Barry Evans is slowly recovering from his surgery and has been seen walking within the “compound” and rumor has it eating as much ice cream as he can…baby steps in the right direction. We wish him continued progress and send our love to the family as well.
Melba and Layton Holt covertly left Pinnacle – maybe not in the dead of night, but unknown to many of us. I emailed her “demanding” an explanation and she explained Layton needed to be somewhere to be able to receive intensive treatment for his pain and although they were “gone” their house is not on the market and she plans to visit us often. Good news for all who adore them!
COLOR CODING SYSTEM
WHITE: LIGHT READ
PINK: MODERATELY CHALLENGING
November 12: The Chaperone, Laura Moriarty
A novel about the woman who chaperoned an irreverent Louise Brooks (a famous silent-film star) to New York City in 1922 and the summer that would change them both.
Home of Beverly Dossett
Discussion Leader: Barbara Creach (Thank you MN!)
December 10: Show up with the Christmas spirit in your heart – the one that causes the weary world to look beyond what confronts us daily and for a little moment forget the things that are small and wretched. I’m in charge. No book to buy just enjoy a dusting of Ho Ho Ho and bring one pair of warm and fuzzy tootsie covers – a sock in a sack – to exchange.
Home of Jane Shaw
Program by JoDee Neathery
Bonnie Magee will again coordinate the food and beverage.
January 14, 2020: The Extraordinary Life of Sam Hell by Robert Dugoni
Sam always saw the world through different eyes, born with red pupils he was called “Devil Boy” by his classmates: “God’s will” is what his mother called his ocular albinism. His unique condition, his mother’s devout faith, coupled with his father’s practical wisdom and his two other misfit friends makes for an entertaining read.
Home of Bonnie Magee
Discussion Leader: TBD
February 11: Sold on a Monday by Kristina McMorris
A scrawled sign peddling young siblings on a farmhouse porch captures the desperation sweeping the country in 1931. A struggling reporter snaps a photograph which changes his life with consequences he never expected.
Home of Daryl Daniels
Discussion Leader: Rokhshie Malone
March 10: The Roots of the Olive Tree by Courtney Miller Santo
A debut novel set in a house in an olive grove in Northern California, a touching story bringing to life five generations of women, including an unforgettable 112 year-old matriarch determined to break all Guinness longevity records – the secrets and lies that divide them and the love that ultimately ties them together.
Home of Patty Evans
Discussion Leader: Katherine McDonald
April 14: Beloved by Toni Morrison
In honor of the late Nobel Prize laureate’s finest achievement which stares unflinchingly into the abyss of slavery transforming history into a story as powerful as Exodus and as intimate as a lullaby…filled with bitter poetry and suspense as taut as a rope.
Home of Jean Alexander
Discussion Leader: TBD
May 12: TBD
Home of TBD
Discussion Leader: TBD
Summer read: TBD
“As a single footstep will not make a path on the earth, so a single thought will not make a pathway in the mind.

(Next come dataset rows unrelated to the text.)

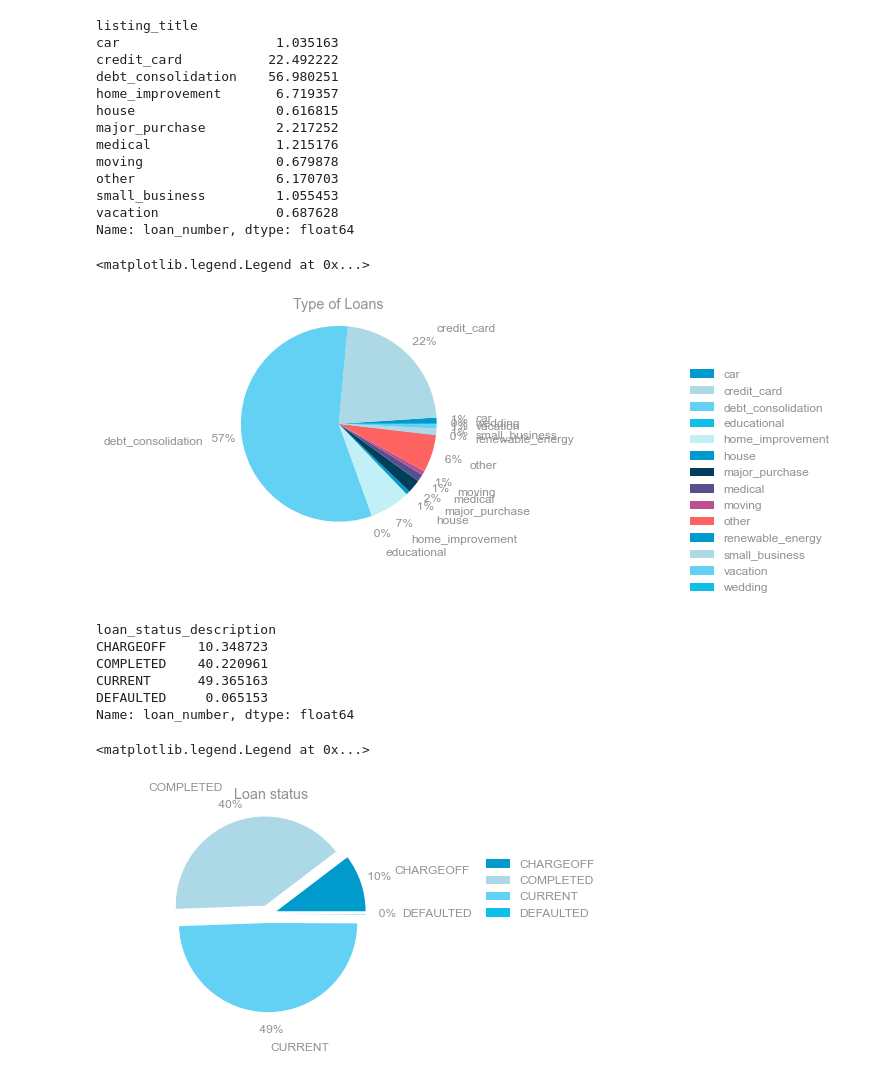
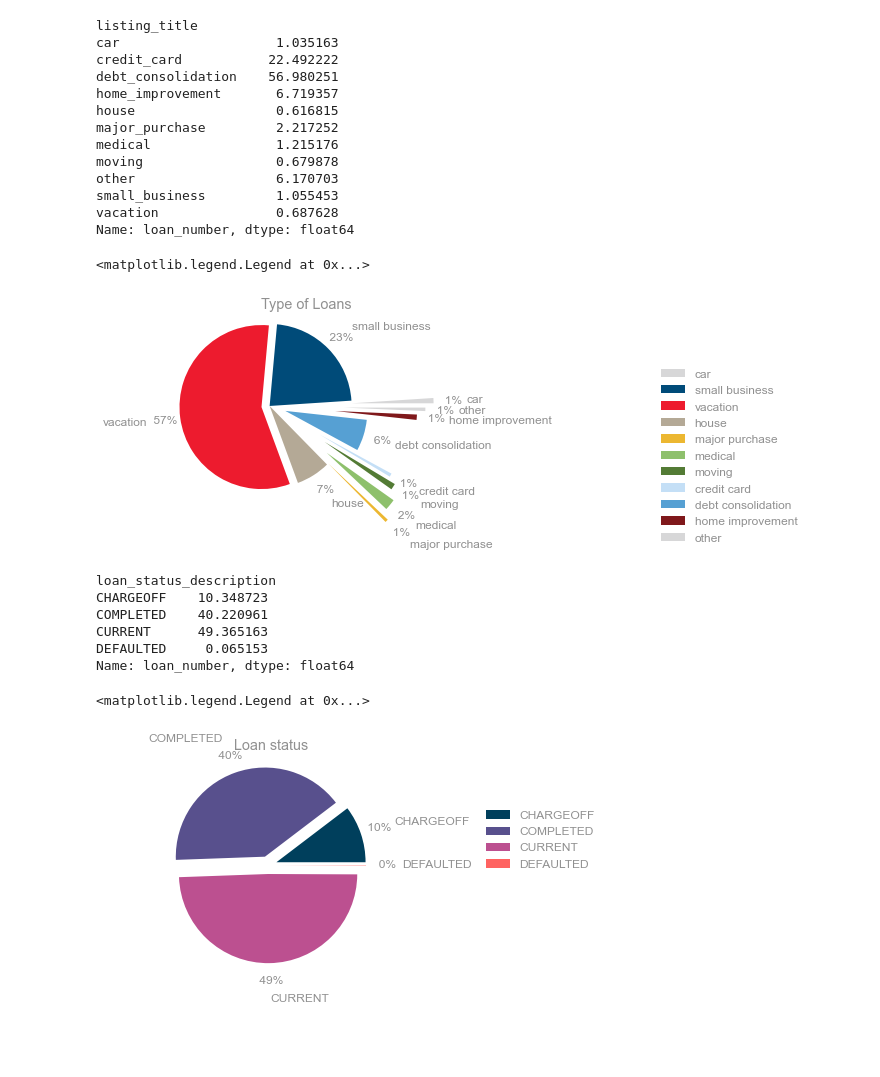
Before and after one commit to zonbloop/P2P_Lending.github.io, a Jupyter notebook: P2P.ipynb, the cells around one changed output. Saved outputs shown, nothing was run; the diff lists cells and outputs as text; code cells hidden in the pictures; blank space fills up the shorter version.

```diff
--- a/P2P.ipynb
+++ b/P2P.ipynb
@@ -159,30 +159,31 @@ Name: loan_number, dtype: float64
 # %%
 fig, ax = plt.subplots()
 
-color_palette_list = ['#009ACD', '#ADD8E6', '#63D1F4', '#0EBFE9', '#C1F0F6', '#0099CC','#003f5c', '#58508d',
-                      '#bc5090', '#ff6361', '#ffa600']
+color_palette_list = ['#d7d7d8', '#004b79', '#ed1b2e', '#b4a996', '#ecb731','#8ec06c', '#537b35',
+                      '#c4dff6', '#56a0d3', '#7f181b','#6d6e70']
 
 plt.rcParams['font.sans-serif'] = 'Arial'
 plt.rcParams['font.family'] = 'sans-serif'
 plt.rcParams['text.color'] = '#909090'
 plt.rcParams['axes.labelcolor']= '#909090'
 plt.rcParams['xtick.color'] = '#909090'
 plt.rcParams['ytick.color'] = '#909090'
 plt.rcParams['font.size']=12
 
-labels = df.keys()
-percentages = [i for i in df]
-explode=(0.0, 0.0, 0.0, 0.0, 0.0, 0.0, 0.0, 0.0, 0.0, 0.0, 0.0, 0.0, 0.0, 0.0)
+labels = ['car','small business', 'vacation', 'house', 'major purchase', 'medical', 'moving',
+          'credit card', 'debt consolidation', 'home improvement', 'other']
+percentages = [i for i in di]
+explode=(1.0, 0.0, 0.1, 0.0, 1.0, 0.9, 0.8, 0.7, 0.2, 0.8, 0.9)
 ax.pie(percentages, explode=explode, labels=labels,
        colors=color_palette_list[0:10], autopct='%3.0f%%',
        shadow=False, startangle=0,
        pctdistance=1.2,labeldistance=1.4)
 ax.axis('equal')
 ax.set_title("Type of Loans")
 ax.legend(frameon=False, bbox_to_anchor=(2.0,0.8))
 # %% [output]
 <matplotlib.legend.Legend at 0x...>
-[figure, old version]
+[figure, new version]
 # %%
 df = data.groupby(["loan_status_description"])["loan_number"].count()/data["loan_number"].count()*100
 df
@@ -196,7 +197,7 @@ Name: loan_number, dtype: float64
 # %%
 fig, ax = plt.subplots()
 
-color_palette_list = ['#009ACD', '#ADD8E6', '#63D1F4', '#0EBFE9', '#C1F0F6', '#0099CC']
+color_palette_list = ['#003f5c', '#58508d','#bc5090', '#ff6361', '#ffa600']
 
 plt.rcParams['font.sans-serif'] = 'Arial'
 plt.rcParams['font.family'] = 'sans-serif'
@@ -218,4 +219,4 @@ ax.set_title("Loan status")
 ax.legend(frameon=False, bbox_to_anchor=(1.5,0.8))
 # %% [output]
 <matplotlib.legend.Legend at 0x...>
-[figure, old version]
+[figure, new version]
```
Also changed, not shown: parts of 1 cell of this notebook.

To make a deep physical path, we walk again and again. To make a deep mental path, we must think over and over the kind of thoughts we wish to dominate our lives.” Henry David Thoreau